Items from a data source:

──────

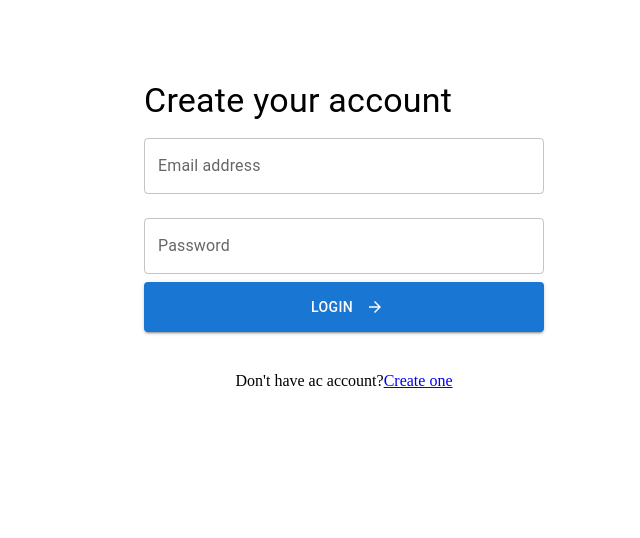
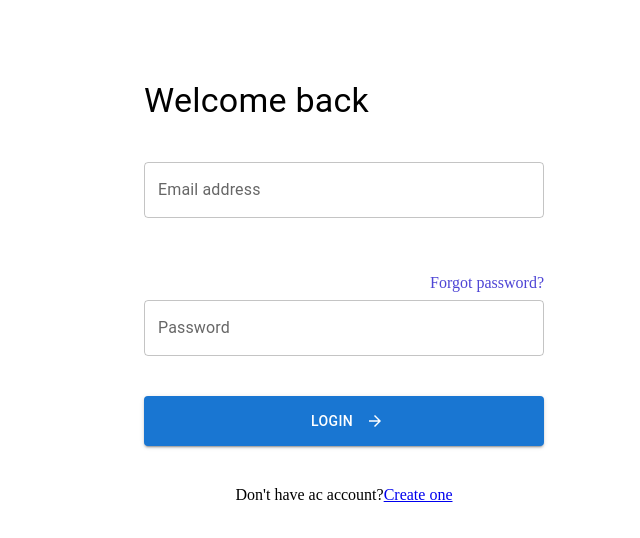
Before and after one commit to Amrmhani/final-react-pro, a React (Vite) app: page /login in a window 1280 px wide. Shown: the top 538 px of the page, without its empty margins (640-1280 px from the left). Built offline with nearby package versions, Linux system fonts and the light colour scheme; the HTML template or start-up script is replaced by a standard one.

Commit message:
Add forgot password link to login page

```diff
--- a/src/App.jsx
+++ b/src/App.jsx
@@ -2,6 +2,7 @@
 import { BrowserRouter, Routes, Route, Navigate } from "react-router";
  import Login from "./assets/LogIn/Login";
 import Register from "./assets/Register/Register";
+import ForgotPassword from "./assets/forgotPassword/ForgotPassword";
 
 function App() {
   return (
@@ -11,6 +12,7 @@ function App() {
 
         <Route path="/register" element={<Register />} />
         <Route path="/login" element={<Login />} />
+        <Route path="/forgotpassword" element={<ForgotPassword />} />
       </Routes>
     </BrowserRouter>
   );
--- a/src/assets/LogIn/Login.jsx
+++ b/src/assets/LogIn/Login.jsx
@@ -46,9 +46,9 @@ export default function Register() {
             mt: 10, ml: "auto",
             mr: 8, height: 805, width: 448
         }}>
-            <Box>
+            <Box sx={{mb:5}}>
                 <Typography component="h1" variant="h4">
-                    Create your account
+                Welcome back
                 </Typography>
             </Box>
 
@@ -59,18 +59,21 @@ export default function Register() {
                 <TextField
                     label="Email address"
                     fullWidth
-                    margin="normal"
                     {...register('email')}
                     error={errors.email}
                     helperText={errors.email?.message}
 
                 />
+                <Box sx={{display:"flex",justifyContent:"flex-end",mt:7,mb:1}}  >
+                  <RouterLink to={"/forgotpassword"} style={{color:"#4E45D5",textDecoration:"none"}}>
+                      Forgot password?
 
+                  </RouterLink>
+                </Box>
                 <TextField
                     label="Password"
                     type="password"
                     fullWidth
-                    margin="normal"
                     {...register("password")}
                     error={errors.password}
                     helperText={errors.password?.message}
@@ -81,7 +84,7 @@ export default function Register() {
                     type="submit"
                     variant="contained"
                     fullWidth
-                    sx={{ height: 50, gap: 1 }}
+                    sx={{ height: 50, gap: 1,mt:5 }}
                     endIcon={
                         <img src={Icon} alt="Icon" width="12" height="12" />
                     }
--- /dev/null
+++ b/src/assets/forgotPassword/ForgotPassword.jsx
@@ -0,0 +1,7 @@
+export default function ForgotPassword() {
+  return (
+    <div>
+      <h1>Forgot Password</h1>
+    </div>
+  );
+}
```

──────

Work required: Wherever a line in the data above holds the word "default", copy that line.

Reply:
@@ -46,9 +46,9 @@ export default function Register() {
@@ -59,18 +59,21 @@ export default function Register() {
@@ -81,7 +84,7 @@ export default function Register() {
+export default function ForgotPassword() {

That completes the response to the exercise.